→ WHAT YOU HAVE TO DO: Search the records below for the word "with". Pull out each line that has it.

Items from a data source
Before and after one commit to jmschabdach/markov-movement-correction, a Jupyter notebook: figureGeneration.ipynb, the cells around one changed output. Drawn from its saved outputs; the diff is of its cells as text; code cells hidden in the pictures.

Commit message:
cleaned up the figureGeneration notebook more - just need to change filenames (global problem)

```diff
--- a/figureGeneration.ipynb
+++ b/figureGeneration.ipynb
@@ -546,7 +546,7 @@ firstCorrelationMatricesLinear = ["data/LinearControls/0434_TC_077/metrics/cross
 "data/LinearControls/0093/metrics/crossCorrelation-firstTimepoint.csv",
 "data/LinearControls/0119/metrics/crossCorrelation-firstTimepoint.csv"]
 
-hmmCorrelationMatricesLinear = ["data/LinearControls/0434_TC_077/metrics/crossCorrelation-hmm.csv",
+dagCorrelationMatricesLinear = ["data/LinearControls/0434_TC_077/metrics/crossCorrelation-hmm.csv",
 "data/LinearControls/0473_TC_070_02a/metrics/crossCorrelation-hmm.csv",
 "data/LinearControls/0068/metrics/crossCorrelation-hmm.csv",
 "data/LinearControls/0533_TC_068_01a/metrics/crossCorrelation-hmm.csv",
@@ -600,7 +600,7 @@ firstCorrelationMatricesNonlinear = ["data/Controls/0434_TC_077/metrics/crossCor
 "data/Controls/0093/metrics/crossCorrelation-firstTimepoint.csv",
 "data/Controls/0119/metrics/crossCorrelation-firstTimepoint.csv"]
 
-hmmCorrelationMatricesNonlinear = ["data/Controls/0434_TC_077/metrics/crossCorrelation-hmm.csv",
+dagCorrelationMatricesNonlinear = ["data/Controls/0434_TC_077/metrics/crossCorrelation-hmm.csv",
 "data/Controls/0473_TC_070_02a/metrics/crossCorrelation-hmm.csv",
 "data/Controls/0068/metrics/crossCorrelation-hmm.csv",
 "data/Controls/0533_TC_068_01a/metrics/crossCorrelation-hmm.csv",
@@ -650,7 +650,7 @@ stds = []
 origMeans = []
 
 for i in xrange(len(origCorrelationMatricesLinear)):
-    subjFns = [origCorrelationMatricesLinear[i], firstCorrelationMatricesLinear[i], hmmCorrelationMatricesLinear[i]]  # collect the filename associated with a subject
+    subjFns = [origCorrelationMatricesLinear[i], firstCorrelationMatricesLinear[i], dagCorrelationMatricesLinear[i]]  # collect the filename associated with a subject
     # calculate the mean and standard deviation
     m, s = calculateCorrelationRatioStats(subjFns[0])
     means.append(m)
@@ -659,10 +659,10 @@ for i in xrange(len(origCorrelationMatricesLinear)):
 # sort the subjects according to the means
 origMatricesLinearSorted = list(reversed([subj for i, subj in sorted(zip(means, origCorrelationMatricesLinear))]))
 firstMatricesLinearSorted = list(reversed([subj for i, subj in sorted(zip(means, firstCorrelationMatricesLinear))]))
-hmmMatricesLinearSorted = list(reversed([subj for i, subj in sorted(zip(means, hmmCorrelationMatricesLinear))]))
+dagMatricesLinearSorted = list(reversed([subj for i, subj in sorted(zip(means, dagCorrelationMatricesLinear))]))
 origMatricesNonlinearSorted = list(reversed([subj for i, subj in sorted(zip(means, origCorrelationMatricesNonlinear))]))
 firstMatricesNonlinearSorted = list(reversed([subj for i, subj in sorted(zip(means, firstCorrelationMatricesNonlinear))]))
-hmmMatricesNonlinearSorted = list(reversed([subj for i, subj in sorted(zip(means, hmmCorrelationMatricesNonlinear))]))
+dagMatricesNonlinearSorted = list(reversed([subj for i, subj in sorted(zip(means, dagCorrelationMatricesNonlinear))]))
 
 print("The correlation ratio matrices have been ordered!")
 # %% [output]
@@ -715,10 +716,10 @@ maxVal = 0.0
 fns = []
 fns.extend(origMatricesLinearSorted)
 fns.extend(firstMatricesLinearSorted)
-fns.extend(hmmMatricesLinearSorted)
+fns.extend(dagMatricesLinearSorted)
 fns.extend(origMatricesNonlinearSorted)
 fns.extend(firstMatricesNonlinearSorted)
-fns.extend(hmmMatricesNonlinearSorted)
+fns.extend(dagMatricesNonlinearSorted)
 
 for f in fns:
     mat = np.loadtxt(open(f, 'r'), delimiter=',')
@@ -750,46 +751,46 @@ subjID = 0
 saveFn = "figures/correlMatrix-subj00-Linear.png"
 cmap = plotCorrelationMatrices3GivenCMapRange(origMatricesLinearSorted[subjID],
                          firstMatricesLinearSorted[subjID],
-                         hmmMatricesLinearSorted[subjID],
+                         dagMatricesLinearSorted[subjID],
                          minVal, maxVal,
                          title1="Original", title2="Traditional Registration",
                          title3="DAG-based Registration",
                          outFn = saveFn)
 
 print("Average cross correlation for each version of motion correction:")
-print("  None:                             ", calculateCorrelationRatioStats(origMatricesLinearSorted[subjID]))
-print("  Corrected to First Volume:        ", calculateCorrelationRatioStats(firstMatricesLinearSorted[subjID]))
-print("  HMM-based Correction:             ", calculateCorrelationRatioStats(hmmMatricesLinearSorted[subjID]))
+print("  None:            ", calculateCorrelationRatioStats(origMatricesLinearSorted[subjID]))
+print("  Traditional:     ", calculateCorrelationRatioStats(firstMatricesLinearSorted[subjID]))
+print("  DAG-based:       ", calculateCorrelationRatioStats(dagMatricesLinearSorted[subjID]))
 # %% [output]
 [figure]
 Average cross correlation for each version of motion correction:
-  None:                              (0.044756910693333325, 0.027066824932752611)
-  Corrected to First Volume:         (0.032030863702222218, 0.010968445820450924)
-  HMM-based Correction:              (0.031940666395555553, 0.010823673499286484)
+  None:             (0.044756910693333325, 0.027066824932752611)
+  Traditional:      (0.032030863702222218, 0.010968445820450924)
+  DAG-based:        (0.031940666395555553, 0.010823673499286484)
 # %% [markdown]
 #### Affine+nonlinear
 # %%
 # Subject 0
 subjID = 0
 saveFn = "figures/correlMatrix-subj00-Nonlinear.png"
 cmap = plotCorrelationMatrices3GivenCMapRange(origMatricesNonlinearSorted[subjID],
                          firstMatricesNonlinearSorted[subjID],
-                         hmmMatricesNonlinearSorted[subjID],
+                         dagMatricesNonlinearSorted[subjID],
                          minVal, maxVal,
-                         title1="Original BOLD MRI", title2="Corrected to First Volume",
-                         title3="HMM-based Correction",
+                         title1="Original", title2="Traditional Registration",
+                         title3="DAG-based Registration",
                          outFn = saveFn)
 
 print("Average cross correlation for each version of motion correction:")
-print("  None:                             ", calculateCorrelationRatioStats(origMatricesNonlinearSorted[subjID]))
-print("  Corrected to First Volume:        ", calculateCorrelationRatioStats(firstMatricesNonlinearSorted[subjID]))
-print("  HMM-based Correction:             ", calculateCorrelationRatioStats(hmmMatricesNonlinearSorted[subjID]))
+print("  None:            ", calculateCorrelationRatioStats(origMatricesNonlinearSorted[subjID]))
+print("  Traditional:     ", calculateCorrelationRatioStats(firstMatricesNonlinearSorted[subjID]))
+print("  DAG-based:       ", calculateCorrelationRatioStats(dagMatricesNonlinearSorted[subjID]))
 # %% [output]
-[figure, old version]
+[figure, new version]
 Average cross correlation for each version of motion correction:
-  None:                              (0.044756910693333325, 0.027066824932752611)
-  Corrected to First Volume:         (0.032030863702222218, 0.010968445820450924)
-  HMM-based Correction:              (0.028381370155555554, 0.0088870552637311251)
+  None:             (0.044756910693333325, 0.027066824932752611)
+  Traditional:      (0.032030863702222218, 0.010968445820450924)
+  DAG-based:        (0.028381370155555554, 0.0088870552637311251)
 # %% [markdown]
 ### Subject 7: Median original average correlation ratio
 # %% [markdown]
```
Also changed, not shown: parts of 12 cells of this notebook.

→ RESULT OF THIS EXERCISE:
-    subjFns = [origCorrelationMatricesLinear[i], firstCorrelationMatricesLinear[i], hmmCorrelationMatricesLinear[i]]  # collect the filename associated with a subject
+    subjFns = [origCorrelationMatricesLinear[i], firstCorrelationMatricesLinear[i], dagCorrelationMatricesLinear[i]]  # collect the filename associated with a subject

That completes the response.